What we have for this Sunday’s Gospel is what seems at first sight to be a straightforward parable about social justice. It is a story about the rich and the poor and in particular it is about how in the final analysis it is the poor and the persecuted who will be vindicated by God.
The Gospel text today is rather puzzling. It is about the dishonest steward who when he faced dismissal marked down the debts owed to his master by various of his debtors. He did this in order that once he was made redundant these men would be obligated to help him. When the master finds out about his actions, he unexpectedly praises the steward for his dishonesty.
We are surely all extremely familiar with the story of the Prodigal Son. It is unique to the Gospel of Luke and is a wonderful lesson in forgiveness. It has been the Gospel chosen for countless services of reconciliation and maybe some of us are so familiar with it that we have forgotten just what a wonderful story it is.
The opening phrase of today’s Gospel is rather puzzling. Can Jesus really be telling us to hate our very closest relatives? And can he who came to give us life insist that we hate our own lives?
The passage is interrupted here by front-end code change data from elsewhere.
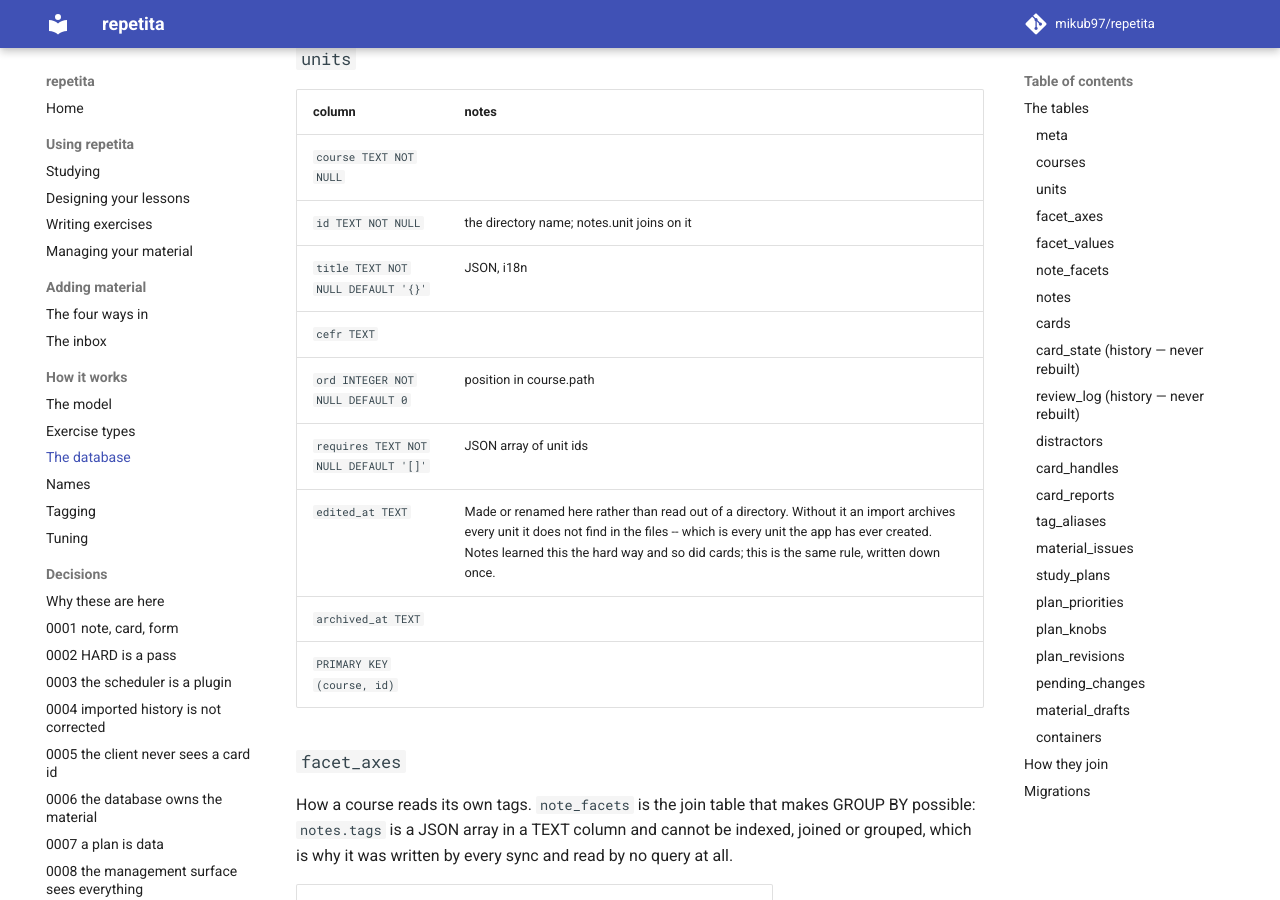
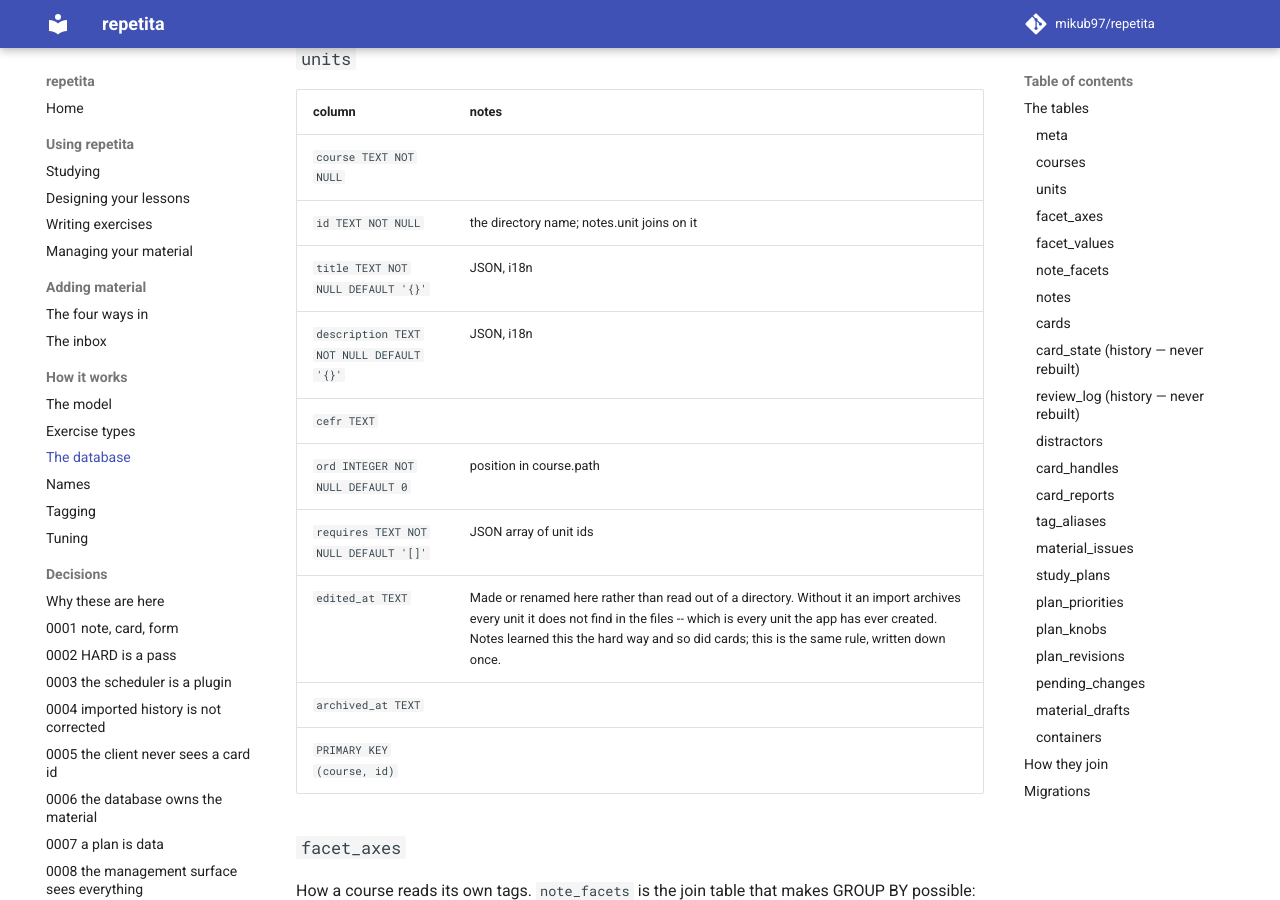
Before and after one commit to mikub97/repetita, an MkDocs documentation site: the page built from docs/schema.md, in a window 1280 px wide and 900 px high, scrolled down 1476 px. Built offline with MkDocs 1.6.1 and Material for MkDocs 9.7.7, drawn with Linux system fonts in a browser that asks for light colours; some of the changed lines change nothing that is shown; some of the changed text lies outside the part shown.

Commit message:
docs: regenerate the schema page for version 8
`units.description` (ADR-0013) bumped the schema, and the generated page still
described version 7. The drift check caught it, which is what it is for.

Signed-off-by: Michał Weiss <mikub97@gmail.com>

```diff
--- a/docs/schema.md
+++ b/docs/schema.md
@@ -6,7 +6,7 @@
   src/repetita/store/db.py. Edit the schema there; CI checks this page matches.
 -->
 
-SQLite, one file, **schema version 7**. 22 tables, and the whole
+SQLite, one file, **schema version 8**. 22 tables, and the whole
 of it is in [`store/db.py`](https://github.com/mikub97/repetita/blob/main/src/repetita/store/db.py).
 
 Two things explain most of the shape of it.
@@ -62,6 +62,7 @@ parsed from the start and reached no query until they landed here.
 | `course TEXT NOT NULL` |  |
 | `id TEXT NOT NULL` | the directory name; notes.unit joins on it |
 | `title TEXT NOT NULL DEFAULT '{}'` | JSON, i18n |
+| `description TEXT NOT NULL DEFAULT '{}'` | JSON, i18n |
 | `cefr TEXT` |  |
 | `ord INTEGER NOT NULL DEFAULT 0` | position in course.path |
 | `requires TEXT NOT NULL DEFAULT '[]'` | JSON array of unit ids |
@@ -418,4 +419,4 @@ be shaped, belonging to no course until an agent has made exercises from it
 
 Every version is one entry in `MIGRATIONS`, and `SCHEMA` above is the cumulative result of applying all of them. A fresh database gets `SCHEMA`; an existing one gets the migrations it has not seen. Both paths have to end in the same place, which is why the contract is written down and not merely intended.
 
-There are 6 of them, the most recent taking the schema to version 7.
+There are 7 of them, the most recent taking the schema to version 8.
```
Many scholars suggest that what we are dealing with is a difficulty of translation. They suggest that Jesus does not actually mean that we should hate our lives or those close to us. They tell us that the idiom used in Hebrew actually means ‘love less’ and not literally ‘hate’. This then leaves us with the idea that we should love Jesus even more than we love our own close family or even our own lives.
Father Alex McAllister SDS
Parish Priest of
St Thomas à Becket